## Task to carry out
All of the data goes into your copy exactly as written. Images do not.

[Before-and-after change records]
=== Section Start ===

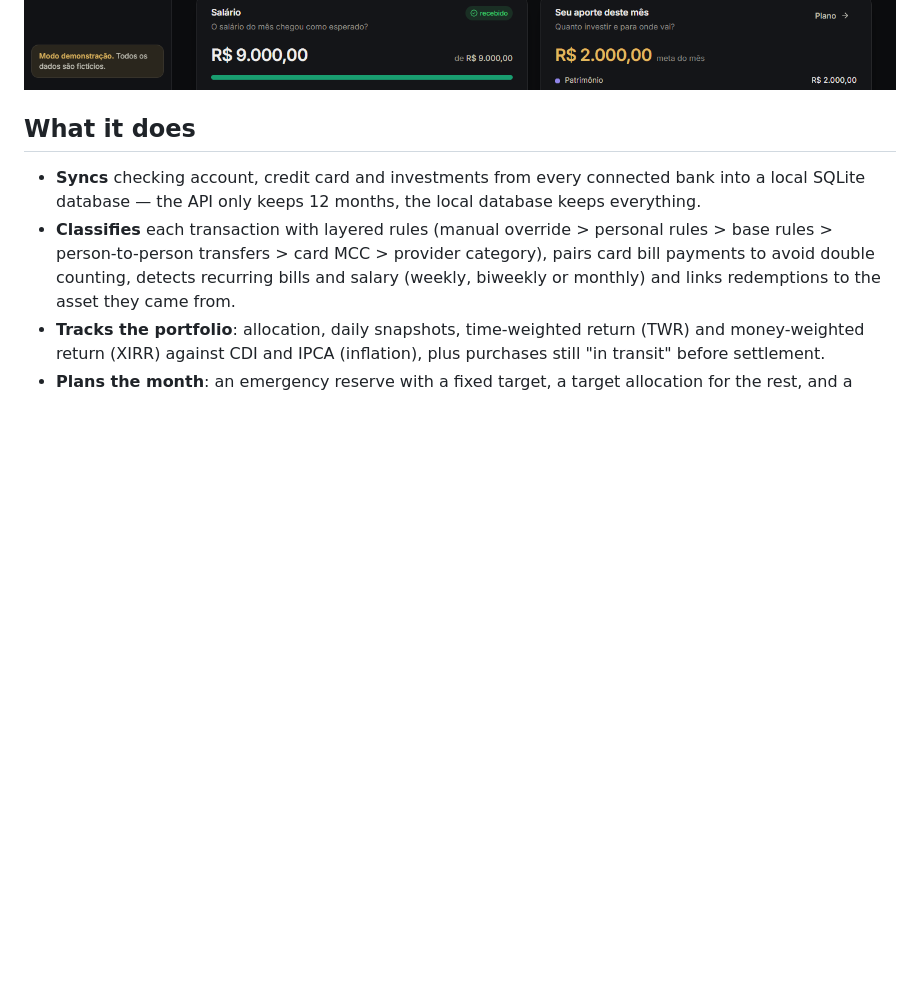
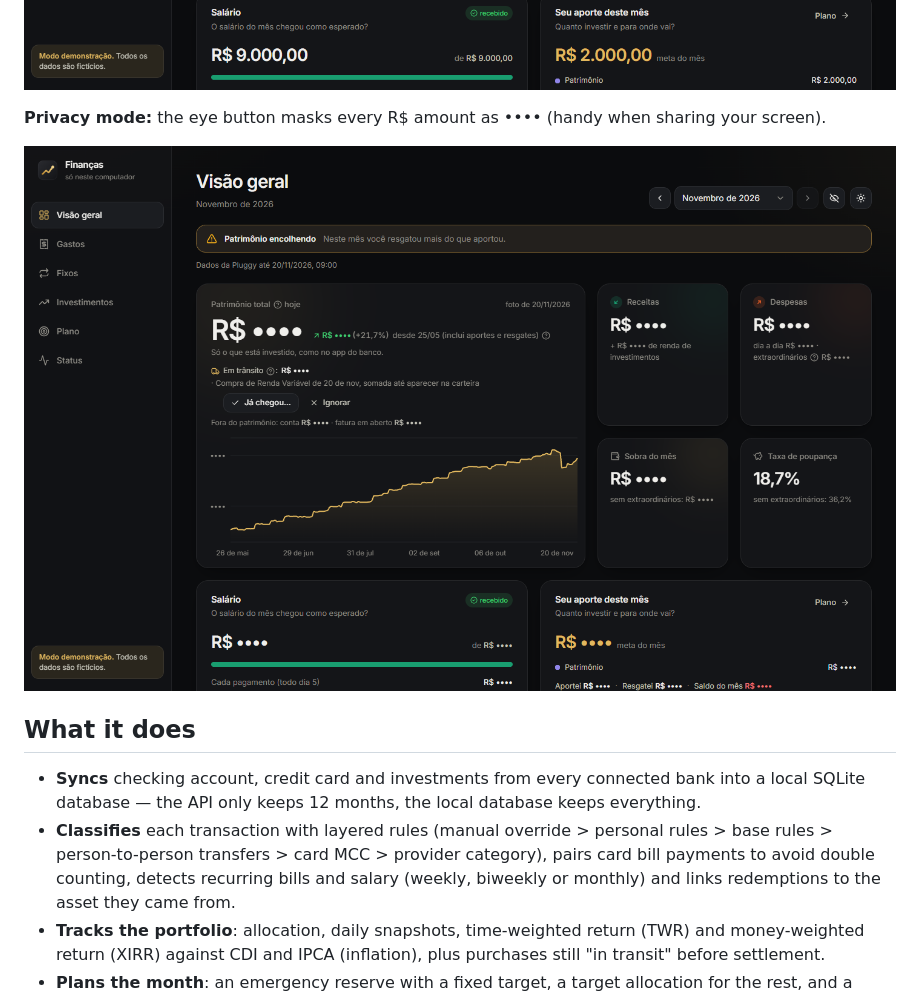
Before and after one commit to FelipeAGCosta/open-finance-dashboard, a Markdown page: README.en.md, the part around the change. Drawn GitHub-style; pictures changed too: docs/images/visao-geral-privacidade-escuro.png (added); blank space fills up the shorter version.

```diff
--- a/README.en.md
+++ b/README.en.md
@@ -14,6 +14,10 @@ The user interface is in Brazilian Portuguese, since the data source (Open Finan
 this page is a summary.
 
 ![Overview screen, dark theme (synthetic demo data)](docs/images/visao-geral-escuro.png)
+
+**Privacy mode:** the eye button masks every R$ amount as •••• (handy when sharing your screen).
+
+![Overview screen with privacy mode on, dark theme](docs/images/visao-geral-privacidade-escuro.png)
 
 ## What it does
 
```
Also changed, not shown: README.md (+4 -0 lines), 1 other file.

=== Section End ===

## Solution to this task
Before and after one commit to FelipeAGCosta/open-finance-dashboard, a Markdown page: README.en.md, the part around the change. Drawn GitHub-style; pictures changed too: docs/images/visao-geral-privacidade-escuro.png (added); blank space fills up the shorter version.

```diff
--- a/README.en.md
+++ b/README.en.md
@@ -14,6 +14,10 @@ The user interface is in Brazilian Portuguese, since the data source (Open Finan
 this page is a summary.
 
 ![Overview screen, dark theme (synthetic demo data)](docs/images/visao-geral-escuro.png)
+
+**Privacy mode:** the eye button masks every R$ amount as •••• (handy when sharing your screen).
+
+![Overview screen with privacy mode on, dark theme](docs/images/visao-geral-privacidade-escuro.png)
 
 ## What it does
 
```
Also changed, not shown: README.md (+4 -0 lines), 1 other file.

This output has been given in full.